Recent headlines have celebrated the success of women chief executives at Facebook, IBM, General Motors and other corporate giants. But this misses a much bigger story: women-owned small businesses - already numbering nearly 10 million - are starting up at twice the rate of men-owned businesses, and they are succeeding despite an all too real glass ceiling. In a Harvard Business School study, potential investors watched two videotaped entrepreneurial pitches, one with a voiceover using a man's voice and the other using a woman's voice. The content of the pitch was identical; the only difference was the gender of the person delivering it. Sixty-eight percent of the investors chose to fund the venture pitched by the man's voice, and only 32 percent chose to fund the one pitched by the woman's voice.

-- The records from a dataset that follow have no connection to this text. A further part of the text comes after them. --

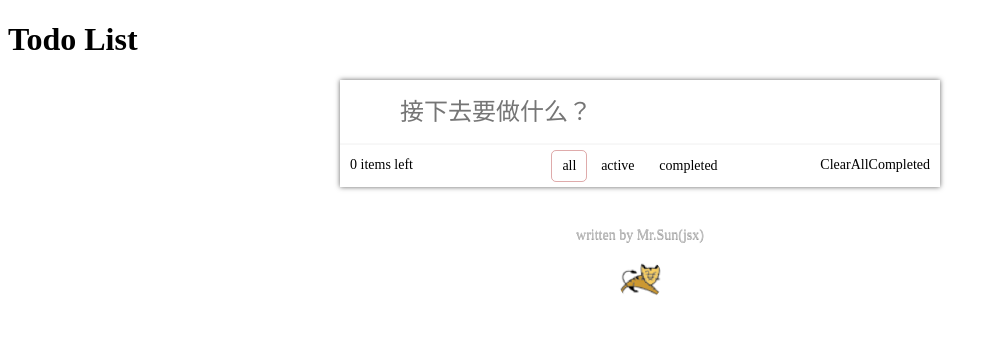
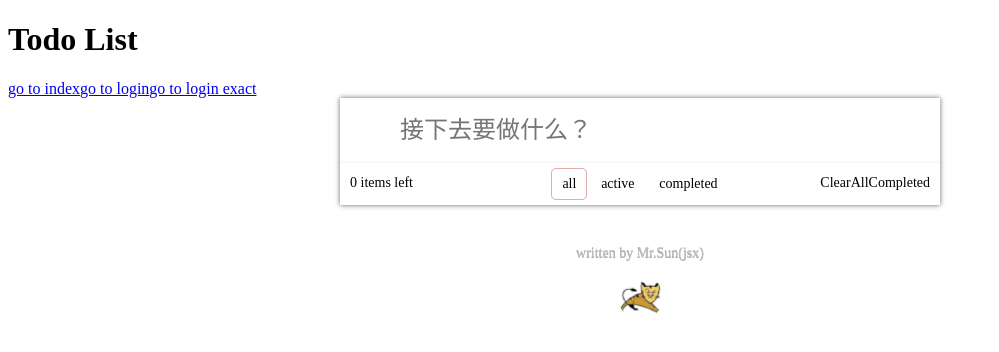
Before and after one commit to monking92/todo-list, a Vue app: page /#/index in a window 1280 px wide. Shown: the top 352 px of the page, without its empty margins (0-999 px from the left). Built offline with nearby package versions, Linux system fonts and the light colour scheme.

Commit message:
feat: 接入 vue-router v4

```diff
--- a/package.json
+++ b/package.json
@@ -36,6 +36,7 @@
   },
   "dependencies": {
     "core-js": "^2.6.12",
-    "vue": "^3.4.32"
+    "vue": "^3.4.32",
+    "vue-router": "^4.4.0"
   }
 }
--- a/src/App.vue
+++ b/src/App.vue
@@ -2,21 +2,31 @@
   <div class="app">
     <div class="cover"></div>
     <Header></Header>
-    <Todo></Todo>
+
+    <router-link to="/index">go to index</router-link>
+    <router-link to="/login">go to login</router-link>
+    <router-link to="/login/exact">go to login exact</router-link>
+
+    <!-- v-enter-from -> v-enter-active -> v-enter-to -->
+    <!-- v-leave-from -> v-leave-active -> v-leave-to -->
+    <router-view v-slot="{ Component }">
+      <transition name="fade">
+        <component :is="Component" />
+      </transition>
+    </router-view>
+
     <Footer></Footer>
   </div>
 </template>
 
 <script>
 import Header from './components/Header.js'
-import Todo from './components/Todo.vue'
 // import Footer from './components/Footer'
 import Footer from './components/Footer.jsx'
 
 export default {
   components: {
     Header,
-    Todo,
     Footer
   },
   beforeCreate() {
@@ -69,4 +79,11 @@ export default {
     z-index -1
   }
 }
+
+.fade-enter-active, .fade-leave-active {
+  transition: opacity .5s ease;
+}
+.fade-enter-from, .fade-leave-to {
+  opacity: 0
+}
 </style>
--- a/src/main.js
+++ b/src/main.js
@@ -1,5 +1,6 @@
 import { createApp, h } from 'vue'
 import App from './App.vue'
+import router from '@/router/index'
 
 // import './assets/style/base.styl'
 import '#/style/base.styl'
@@ -57,4 +58,5 @@ const app = createApp({
   }
 })
 
+app.use(router)
 app.mount('#app')
--- /dev/null
+++ b/src/router/index.js
@@ -0,0 +1,19 @@
+import { createRouter, createWebHashHistory } from 'vue-router'
+import routes from './routes'
+
+export default createRouter({
+  history: createWebHashHistory(),
+  routes,
+  // strict: true, // 应用到所有路由
+  linkActiveClass: 'active-link',
+  linkExactActiveClass: 'exact-active-link',
+  scrollBehavior(to, from, savedPosition) {
+    if (savedPosition) {
+      return savedPosition
+    } else {
+      return { top: 0 }
+    }
+  },
+  // parseQuery(query) {},
+  // stringifyQuery(obj) {},
+})
--- /dev/null
+++ b/src/router/routes.js
@@ -0,0 +1,36 @@
+import Todo from '@/views/todo'
+import Login from '@/views/login'
+
+export default [
+  {
+    path: '/',
+    redirect: '/index'
+  },
+  {
+    path: '/index',
+    component: Todo,
+    alias: '/home',
+    strict: true, // 不会匹配 /index/
+    sensitive: true, // 不会匹配 /Index
+    props: true,
+    meta: {},
+    /* children: [
+      {
+        // UserHome 将被渲染
+        path: '',
+        name: 'user',
+        component: UserHome
+      }
+    ] */
+  },
+  {
+    path: '/login',
+    component: Login,
+    children: [
+      {
+        path: 'exact',
+        component: Login
+      }
+    ]
+  }
+]
--- /dev/null
+++ b/src/views/login/index.vue
@@ -0,0 +1 @@
+<template>login</template>
--- a/src/components/TodoItem.vue
+++ b/src/views/todo/TodoItem.vue
@@ -45,10 +45,10 @@ export default {
     appearance: none
     outline none
     &::after{
-      content url('../assets/img/round.svg')
+      content url('@/assets/img/round.svg')
     }
     &:checked::after{
-      content url('../assets/img/done.svg')
+      content url('@/assets/img/done.svg')
     }
   }
   label {
```
Also changed, not shown: src/views/todo/TodoTabs.vue (renamed from src/components/TodoTabs.vue), src/views/todo/index.vue (renamed from src/components/Todo.vue), 2 other files (tests, documents, lock files or other folders).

Forbes says that women-owned businesses have become "the nation's job-creation machine." Between 1997 and 2014, according to an American Express study, the number of women-owned firms grew at 1½ times the national average; revenue and employment growth among women-owned firms tops that of all other firms except for the largest, publicly traded corporations. Forbes says that women-owned businesses have become "the nation's job-creation machine." Between 1997 and 2014, according to an American Express study, the number of women-owned firms grew at 1½ times the national average; revenue and employment growth among women-owned firms tops that of all other firms except for the largest, publicly traded corporations.